ACTIVITY:
An exact copy of all the entries is needed, with no images in it.

DATA:

☆ ☆ ☆ ☆

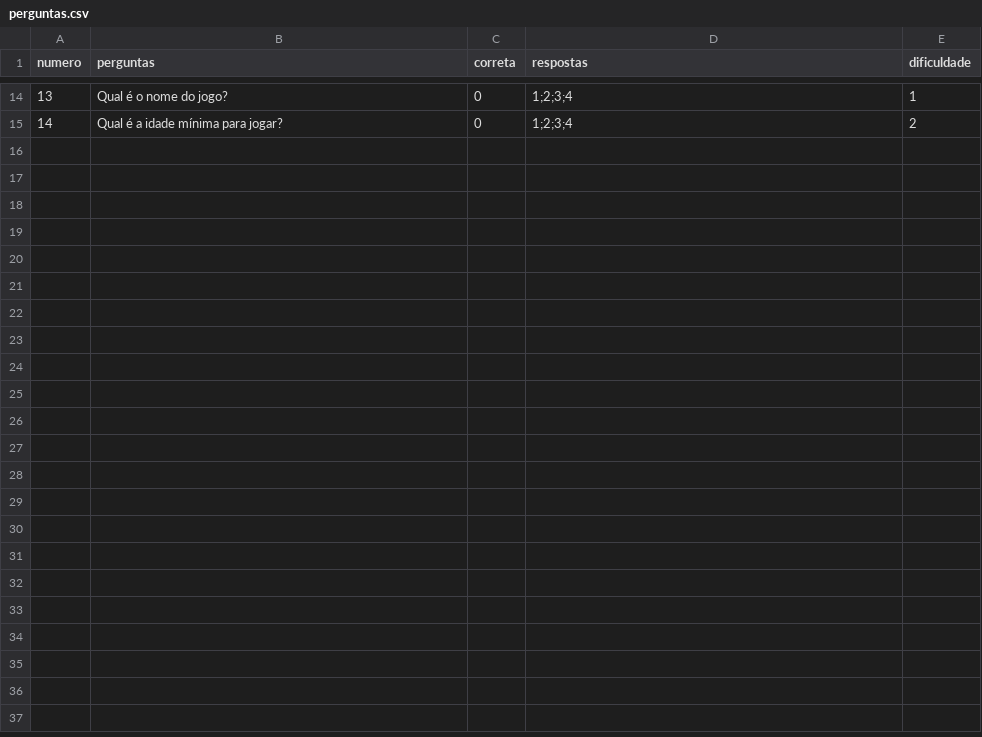
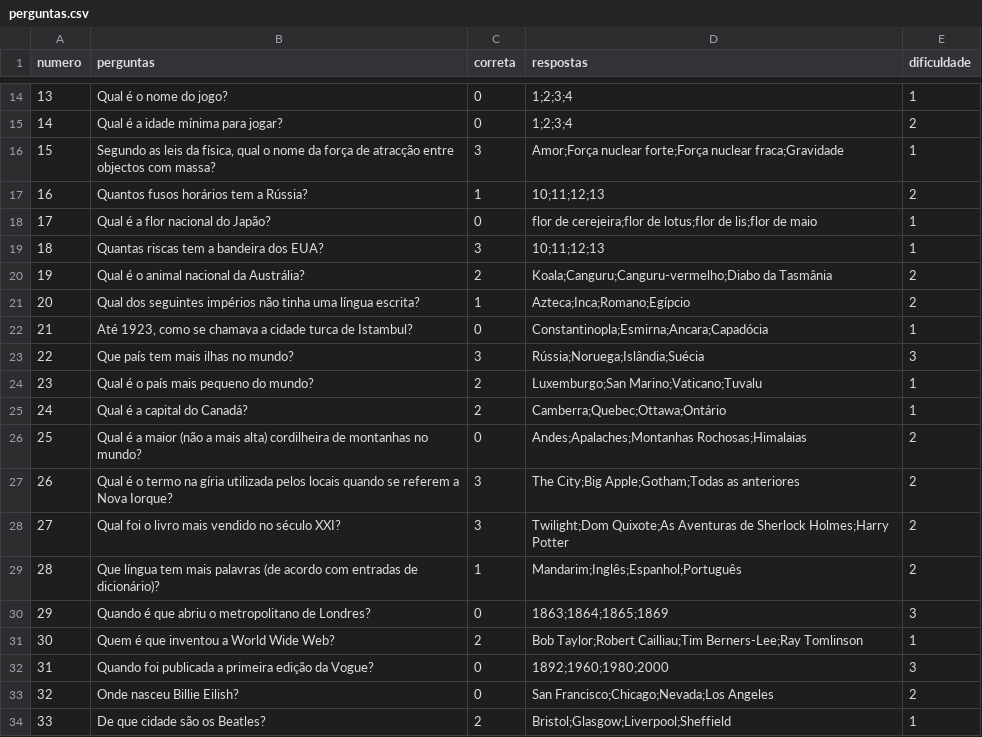
Before and after one commit to FabioRodrigues0/Faculdade, a CSV file: amp/trabalhos_praticos/python/programa_joker/src/perguntas.csv, drawn as a sheet; only a part is shown, gaps mark what is left out; the diff covers the shown part only.

Commit message:
refractor: adicionado novas perguntas

```diff
--- a/amp/trabalhos_praticos/python/programa_joker/src/perguntas.csv
+++ b/amp/trabalhos_praticos/python/programa_joker/src/perguntas.csv
@@ -15 +15,20 @@ numero,perguntas,correta,respostas,dificuldade
 14,"Qual é a idade mínima para jogar?",0,"1;2;3;4",2
+15,"Segundo as leis da física, qual o nome da força de atracção entre objectos com massa?",3,"Amor;Força nuclear forte;Força nuclear fraca;Gravidade",1
+16,"Quantos fusos horários tem a Rússia?",1,"10;11;12;13",2
+17,"Qual é a flor nacional do Japão?",0,"flor de cerejeira;flor de lotus;flor de lis;flor de maio",1
+18,"Quantas riscas tem a bandeira dos EUA?",3,"10;11;12;13",1
+19,"Qual é o animal nacional da Austrália?",2,"Koala;Canguru;Canguru-vermelho;Diabo da Tasmânia",2
+20,"Qual dos seguintes impérios não tinha uma língua escrita?",1,"Azteca;Inca;Romano;Egípcio",2
+21,"Até 1923, como se chamava a cidade turca de Istambul?",0,"Constantinopla;Esmirna;Ancara;Capadócia",1
+22,"Que país tem mais ilhas no mundo?",3,"Rússia;Noruega;Islândia;Suécia",3
+23,"Qual é o país mais pequeno do mundo?",2,"Luxemburgo;San Marino;Vaticano;Tuvalu",1
+24,"Qual é a capital do Canadá?",2,"Camberra;Quebec;Ottawa;Ontário",1
+25,"Qual é a maior (não a mais alta) cordilheira de montanhas no mundo?",0,"Andes;Apalaches;Montanhas Rochosas;Himalaias",2
+26,"Qual é o termo na gíria utilizada pelos locais quando se referem a Nova Iorque?",3,"The City;Big Apple;Gotham;Todas as anteriores",2
+27,"Qual foi o livro mais vendido no século XXI?",3,"Twilight;Dom Quixote;As Aventuras de Sherlock Holmes;Harry Potter",2
+28,"Que língua tem mais palavras (de acordo com entradas de dicionário)?",1,"Mandarim;Inglês;Espanhol;Português",2
+29,"Quando é que abriu o metropolitano de Londres?",0,"1863;1864;1865;1869",3
+30,"Quem é que inventou a World Wide Web?",2,"Bob Taylor;Robert Cailliau;Tim Berners-Lee;Ray Tomlinson",1
+31,"Quando foi publicada a primeira edição da Vogue?",0,"1892;1960;1980;2000",3
+32,"Onde nasceu Billie Eilish?",0,"San Francisco;Chicago;Nevada;Los Angeles",2
+33,"De que cidade são os Beatles?",2,"Bristol;Glasgow;Liverpool;Sheffield",1
```
Also changed, not shown: 9 added rows and 1 edited cell elsewhere in this file.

☆ ☆ ☆ ☆

OUTPUT OF THE TASK:
Before and after one commit to FabioRodrigues0/Faculdade, a CSV file: amp/trabalhos_praticos/python/programa_joker/src/perguntas.csv, drawn as a sheet; only a part is shown, gaps mark what is left out; the diff covers the shown part only.

Commit message:
refractor: adicionado novas perguntas

```diff
--- a/amp/trabalhos_praticos/python/programa_joker/src/perguntas.csv
+++ b/amp/trabalhos_praticos/python/programa_joker/src/perguntas.csv
@@ -15 +15,20 @@ numero,perguntas,correta,respostas,dificuldade
 14,"Qual é a idade mínima para jogar?",0,"1;2;3;4",2
+15,"Segundo as leis da física, qual o nome da força de atracção entre objectos com massa?",3,"Amor;Força nuclear forte;Força nuclear fraca;Gravidade",1
+16,"Quantos fusos horários tem a Rússia?",1,"10;11;12;13",2
+17,"Qual é a flor nacional do Japão?",0,"flor de cerejeira;flor de lotus;flor de lis;flor de maio",1
+18,"Quantas riscas tem a bandeira dos EUA?",3,"10;11;12;13",1
+19,"Qual é o animal nacional da Austrália?",2,"Koala;Canguru;Canguru-vermelho;Diabo da Tasmânia",2
+20,"Qual dos seguintes impérios não tinha uma língua escrita?",1,"Azteca;Inca;Romano;Egípcio",2
+21,"Até 1923, como se chamava a cidade turca de Istambul?",0,"Constantinopla;Esmirna;Ancara;Capadócia",1
+22,"Que país tem mais ilhas no mundo?",3,"Rússia;Noruega;Islândia;Suécia",3
+23,"Qual é o país mais pequeno do mundo?",2,"Luxemburgo;San Marino;Vaticano;Tuvalu",1
+24,"Qual é a capital do Canadá?",2,"Camberra;Quebec;Ottawa;Ontário",1
+25,"Qual é a maior (não a mais alta) cordilheira de montanhas no mundo?",0,"Andes;Apalaches;Montanhas Rochosas;Himalaias",2
+26,"Qual é o termo na gíria utilizada pelos locais quando se referem a Nova Iorque?",3,"The City;Big Apple;Gotham;Todas as anteriores",2
+27,"Qual foi o livro mais vendido no século XXI?",3,"Twilight;Dom Quixote;As Aventuras de Sherlock Holmes;Harry Potter",2
+28,"Que língua tem mais palavras (de acordo com entradas de dicionário)?",1,"Mandarim;Inglês;Espanhol;Português",2
+29,"Quando é que abriu o metropolitano de Londres?",0,"1863;1864;1865;1869",3
+30,"Quem é que inventou a World Wide Web?",2,"Bob Taylor;Robert Cailliau;Tim Berners-Lee;Ray Tomlinson",1
+31,"Quando foi publicada a primeira edição da Vogue?",0,"1892;1960;1980;2000",3
+32,"Onde nasceu Billie Eilish?",0,"San Francisco;Chicago;Nevada;Los Angeles",2
+33,"De que cidade são os Beatles?",2,"Bristol;Glasgow;Liverpool;Sheffield",1
```
Also changed, not shown: 9 added rows and 1 edited cell elsewhere in this file.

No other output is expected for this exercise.